(My grandmother told me many stories about her life in Norway during World War II, when the country was occupied by the Nazis.)
Near the end of the war, when the Third Reich was falling apart, a Nazi submarine surfaced in the river near my grandparent’s house. The young German sailors came on shore and begged for food.
“They were just boys,” my grandmother said. “And they were frightened. They knew that they would probably die when their submarine returned to the sea. ”
She gave them some apples.
“Danke Schoen, Danke Schoen,” they said, as they crawled back into the sub and disappeared into the river.
Not long after, when the Nazis surrendered, an American submarine came up the river.
My grandmother and her three children, thin and weary after five years of Nazi occupation, stood on the shore with their neighbors, cheering and waving Norwegian flags as the Navy men emerged from the boat.
“We were so happy to see them. They gave us flour and coffee,” my grandmother said.
Roger, her youngest child, was six years old, and was born the year before the Nazi invasion.
He was excited to see the Americans and joined the other kids who crowded around the sailors, who were opening boxes and handing each child a chocolate bar.
Roger unwrapped the candy, stared at the hard brown substance and threw it to the ground.
“What is that shit?,” he asked his mother.
His 15-year-old brother and 12-year-old sister laughed and laughed.
Because of the war, little Roger had never tasted chocolate and had no idea it even existed.
As for my grandmother, she thanked the sailors for the coffee and hurried home.

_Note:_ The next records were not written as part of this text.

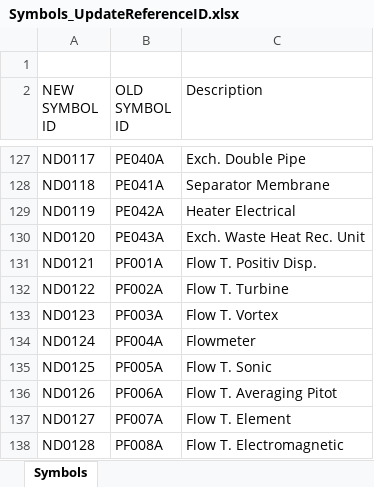
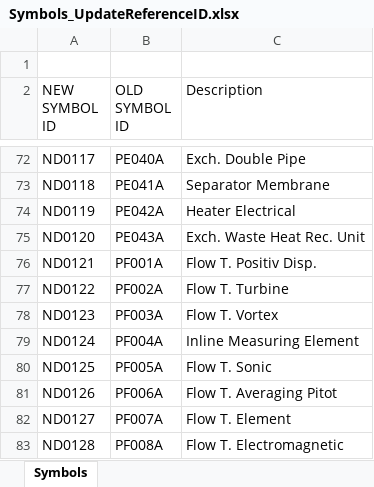
Before and after one commit to ToniaPedersen/DISCDEXPI, an Excel workbook: Symbols_UpdateReferenceID.xlsx, sheet Symbols, drawn as a sheet; only a part is shown, gaps mark what is left out; values as stored, in another font and other column widths than the file's, no cell formats; conditional formats not drawn; addresses are those after the commit; the diff covers the shown part only; the diff names each change by its address in the sheet, - before the commit and + after, or states it on an @@ line.

Commit message:
mod: mapping table without new symbols (already starting with 'ND')

```diff
--- a/Symbols_UpdateReferenceID.xlsx (sheet Symbols)
+++ b/Symbols_UpdateReferenceID.xlsx (sheet Symbols)
-C79 (Description): Flowmeter
+C79 (Description): Inline Measuring Element
```
Also changed, not shown: 80 removed rows and 11 edited cells elsewhere in this sheet, cell formats.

“I drank coffee all day and all night for two days,” she said. “Oh, it was so wonderful to be drinking coffee once again.”